(Before-and-after change data)
================================

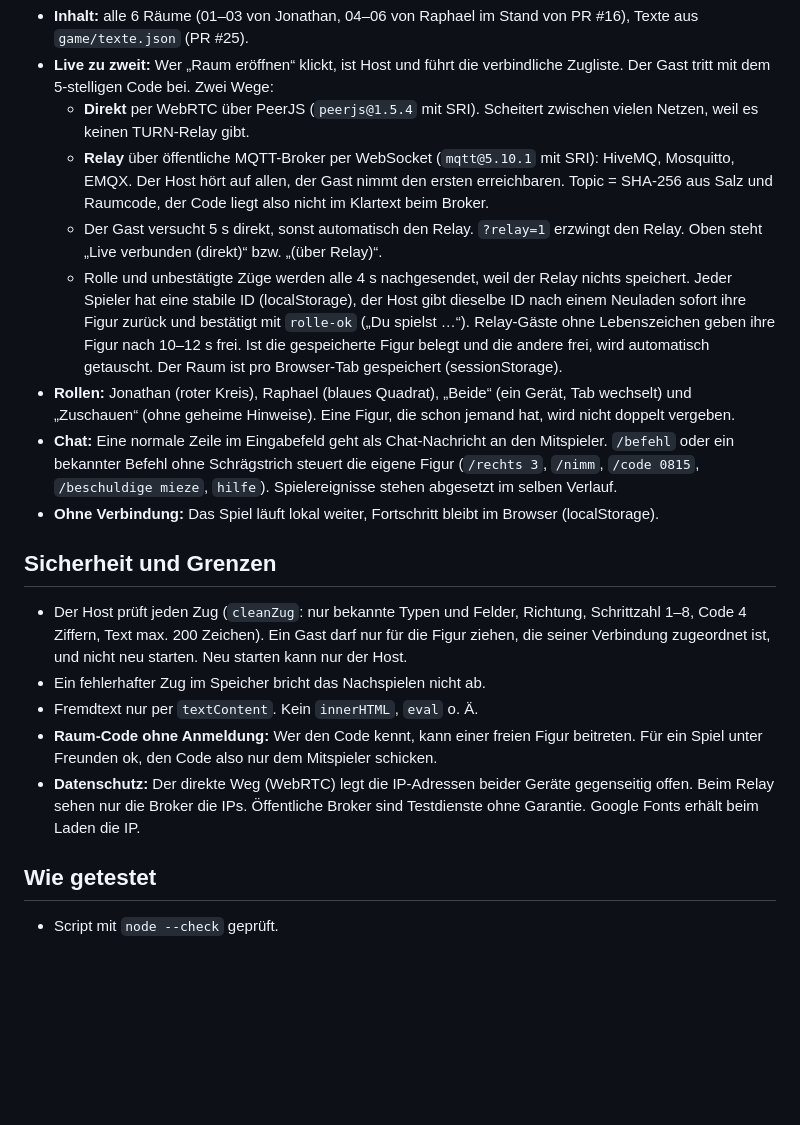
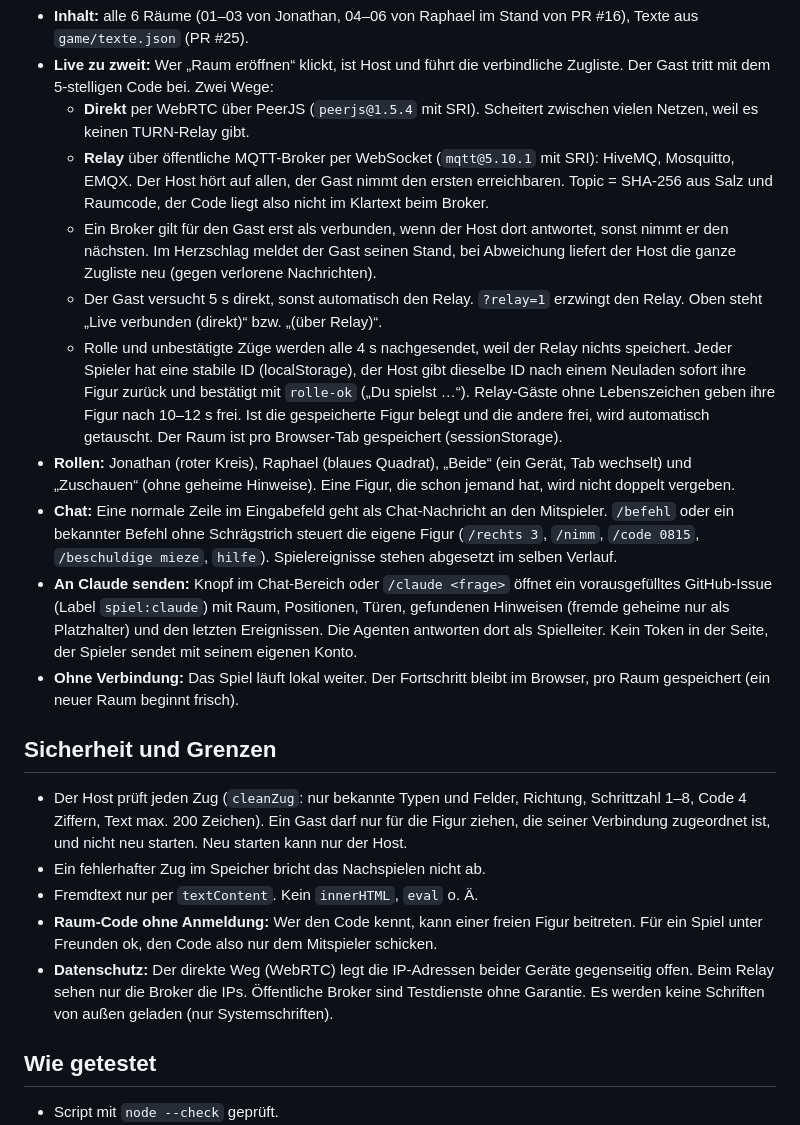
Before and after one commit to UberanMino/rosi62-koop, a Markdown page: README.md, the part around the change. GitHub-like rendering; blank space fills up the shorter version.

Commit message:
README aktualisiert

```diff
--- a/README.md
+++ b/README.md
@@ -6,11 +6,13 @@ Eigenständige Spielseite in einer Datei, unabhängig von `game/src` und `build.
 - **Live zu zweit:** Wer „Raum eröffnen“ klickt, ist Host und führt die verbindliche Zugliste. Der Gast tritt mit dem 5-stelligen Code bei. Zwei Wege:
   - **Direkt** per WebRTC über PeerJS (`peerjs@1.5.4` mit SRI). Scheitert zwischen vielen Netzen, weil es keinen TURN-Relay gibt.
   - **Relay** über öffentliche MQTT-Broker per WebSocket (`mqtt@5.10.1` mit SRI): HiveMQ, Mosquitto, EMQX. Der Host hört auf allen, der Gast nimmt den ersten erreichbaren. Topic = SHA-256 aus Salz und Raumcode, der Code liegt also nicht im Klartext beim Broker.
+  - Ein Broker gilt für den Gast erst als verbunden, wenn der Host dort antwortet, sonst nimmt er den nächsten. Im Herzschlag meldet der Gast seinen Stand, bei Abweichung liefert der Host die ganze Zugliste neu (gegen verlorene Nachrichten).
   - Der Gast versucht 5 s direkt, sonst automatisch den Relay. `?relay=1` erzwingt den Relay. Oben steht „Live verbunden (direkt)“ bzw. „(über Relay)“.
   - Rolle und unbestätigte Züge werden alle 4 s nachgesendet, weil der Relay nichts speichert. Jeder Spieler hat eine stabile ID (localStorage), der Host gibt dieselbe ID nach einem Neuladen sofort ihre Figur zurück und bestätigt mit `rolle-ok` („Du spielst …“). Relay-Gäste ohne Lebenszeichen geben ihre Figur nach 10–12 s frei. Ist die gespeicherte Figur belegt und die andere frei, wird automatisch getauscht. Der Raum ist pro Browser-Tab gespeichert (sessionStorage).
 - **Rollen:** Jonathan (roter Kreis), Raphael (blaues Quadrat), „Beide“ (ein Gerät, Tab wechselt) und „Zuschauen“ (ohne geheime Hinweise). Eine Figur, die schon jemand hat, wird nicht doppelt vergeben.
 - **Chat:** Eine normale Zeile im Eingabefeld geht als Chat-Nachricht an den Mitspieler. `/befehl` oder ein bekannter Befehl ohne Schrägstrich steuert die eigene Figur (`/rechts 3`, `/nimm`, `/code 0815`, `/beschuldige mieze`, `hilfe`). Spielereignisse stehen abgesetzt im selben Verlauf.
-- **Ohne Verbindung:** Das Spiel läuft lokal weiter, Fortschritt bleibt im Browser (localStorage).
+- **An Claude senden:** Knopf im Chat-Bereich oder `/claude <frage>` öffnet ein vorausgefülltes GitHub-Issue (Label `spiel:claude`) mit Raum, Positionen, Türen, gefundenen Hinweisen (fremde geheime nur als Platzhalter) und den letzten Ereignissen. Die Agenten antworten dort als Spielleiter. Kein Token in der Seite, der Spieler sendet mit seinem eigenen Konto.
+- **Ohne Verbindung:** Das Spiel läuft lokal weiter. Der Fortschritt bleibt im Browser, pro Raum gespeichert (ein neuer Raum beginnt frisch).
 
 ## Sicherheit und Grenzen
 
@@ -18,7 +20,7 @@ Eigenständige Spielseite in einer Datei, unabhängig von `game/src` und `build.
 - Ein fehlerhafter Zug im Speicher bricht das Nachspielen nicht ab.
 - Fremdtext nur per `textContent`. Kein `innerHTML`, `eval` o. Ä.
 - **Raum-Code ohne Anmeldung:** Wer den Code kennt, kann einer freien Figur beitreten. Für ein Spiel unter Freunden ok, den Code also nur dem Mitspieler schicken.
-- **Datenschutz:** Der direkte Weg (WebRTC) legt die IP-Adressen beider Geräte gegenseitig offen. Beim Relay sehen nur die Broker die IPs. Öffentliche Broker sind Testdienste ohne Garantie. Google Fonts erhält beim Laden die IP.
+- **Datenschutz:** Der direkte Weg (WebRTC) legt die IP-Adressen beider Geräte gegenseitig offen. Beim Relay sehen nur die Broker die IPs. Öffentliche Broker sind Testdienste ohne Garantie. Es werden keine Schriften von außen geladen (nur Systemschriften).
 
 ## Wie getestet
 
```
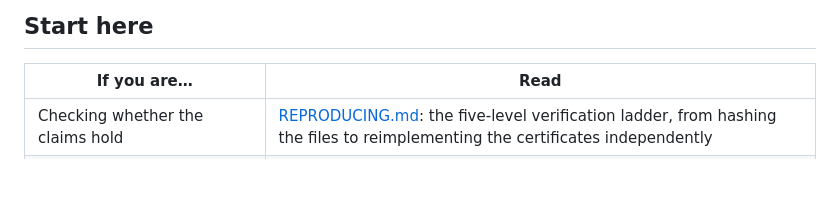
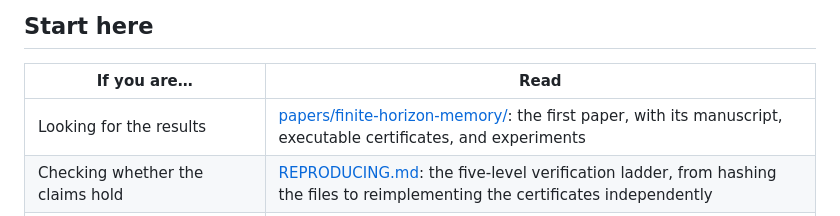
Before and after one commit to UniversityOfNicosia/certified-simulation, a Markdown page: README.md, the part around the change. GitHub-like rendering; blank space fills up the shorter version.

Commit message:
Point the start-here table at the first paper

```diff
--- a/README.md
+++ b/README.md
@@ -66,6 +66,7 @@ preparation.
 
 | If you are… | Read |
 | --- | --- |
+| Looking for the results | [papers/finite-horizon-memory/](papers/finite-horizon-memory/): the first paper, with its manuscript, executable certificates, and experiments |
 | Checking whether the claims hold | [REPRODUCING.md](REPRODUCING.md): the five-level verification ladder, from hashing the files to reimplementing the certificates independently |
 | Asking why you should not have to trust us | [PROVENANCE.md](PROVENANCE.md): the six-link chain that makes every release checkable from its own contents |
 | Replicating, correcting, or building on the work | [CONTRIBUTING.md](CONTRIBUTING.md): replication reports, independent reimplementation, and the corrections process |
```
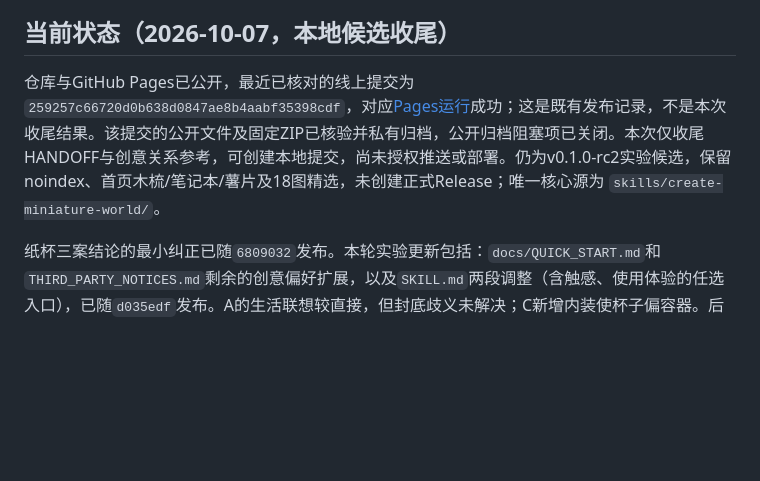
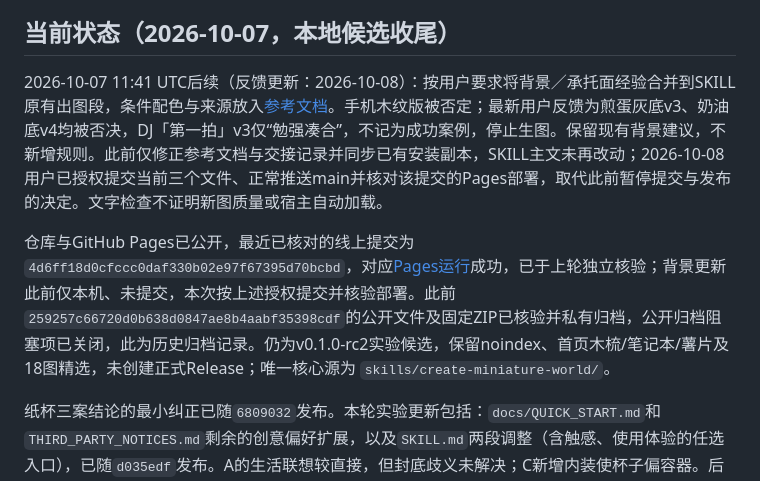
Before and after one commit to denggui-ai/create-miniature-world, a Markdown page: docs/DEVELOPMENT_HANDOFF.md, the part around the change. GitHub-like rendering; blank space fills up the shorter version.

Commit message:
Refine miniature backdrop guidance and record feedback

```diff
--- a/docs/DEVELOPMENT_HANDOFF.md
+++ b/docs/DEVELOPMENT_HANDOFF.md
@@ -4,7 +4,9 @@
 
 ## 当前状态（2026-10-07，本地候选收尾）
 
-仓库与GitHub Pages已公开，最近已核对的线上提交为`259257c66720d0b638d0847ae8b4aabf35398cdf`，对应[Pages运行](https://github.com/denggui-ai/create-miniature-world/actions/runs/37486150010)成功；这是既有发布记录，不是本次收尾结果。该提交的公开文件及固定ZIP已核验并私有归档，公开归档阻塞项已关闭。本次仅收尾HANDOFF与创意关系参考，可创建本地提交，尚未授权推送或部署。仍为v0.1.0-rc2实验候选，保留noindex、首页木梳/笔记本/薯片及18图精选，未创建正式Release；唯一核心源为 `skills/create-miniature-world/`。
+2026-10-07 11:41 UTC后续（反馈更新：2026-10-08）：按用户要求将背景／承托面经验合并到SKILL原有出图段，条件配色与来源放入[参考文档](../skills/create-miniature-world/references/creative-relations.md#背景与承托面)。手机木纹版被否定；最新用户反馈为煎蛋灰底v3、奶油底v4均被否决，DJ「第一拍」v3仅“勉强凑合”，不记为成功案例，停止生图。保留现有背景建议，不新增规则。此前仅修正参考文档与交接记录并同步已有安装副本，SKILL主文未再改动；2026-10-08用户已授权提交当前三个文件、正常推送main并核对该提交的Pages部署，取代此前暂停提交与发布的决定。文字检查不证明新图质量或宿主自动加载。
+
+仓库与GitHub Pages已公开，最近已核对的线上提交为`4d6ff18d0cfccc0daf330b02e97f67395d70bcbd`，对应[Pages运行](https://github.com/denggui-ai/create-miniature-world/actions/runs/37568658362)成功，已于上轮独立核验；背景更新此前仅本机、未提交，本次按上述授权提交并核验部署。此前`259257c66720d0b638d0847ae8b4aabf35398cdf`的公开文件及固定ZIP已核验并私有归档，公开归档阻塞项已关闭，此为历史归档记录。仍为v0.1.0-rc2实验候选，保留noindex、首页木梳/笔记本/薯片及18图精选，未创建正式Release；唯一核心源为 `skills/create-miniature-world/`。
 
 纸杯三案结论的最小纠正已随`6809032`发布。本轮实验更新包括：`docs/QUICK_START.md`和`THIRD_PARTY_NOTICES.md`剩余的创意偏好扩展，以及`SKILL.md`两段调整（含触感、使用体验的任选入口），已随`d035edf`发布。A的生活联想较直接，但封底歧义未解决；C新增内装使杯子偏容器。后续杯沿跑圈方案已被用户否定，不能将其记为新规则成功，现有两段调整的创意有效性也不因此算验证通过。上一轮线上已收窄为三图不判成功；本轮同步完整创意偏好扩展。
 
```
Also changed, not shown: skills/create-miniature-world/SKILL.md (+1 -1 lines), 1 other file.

================================

Task statement:
Tally up the lines in the data that hold the word "einer". Only the total should be given.

Result:
3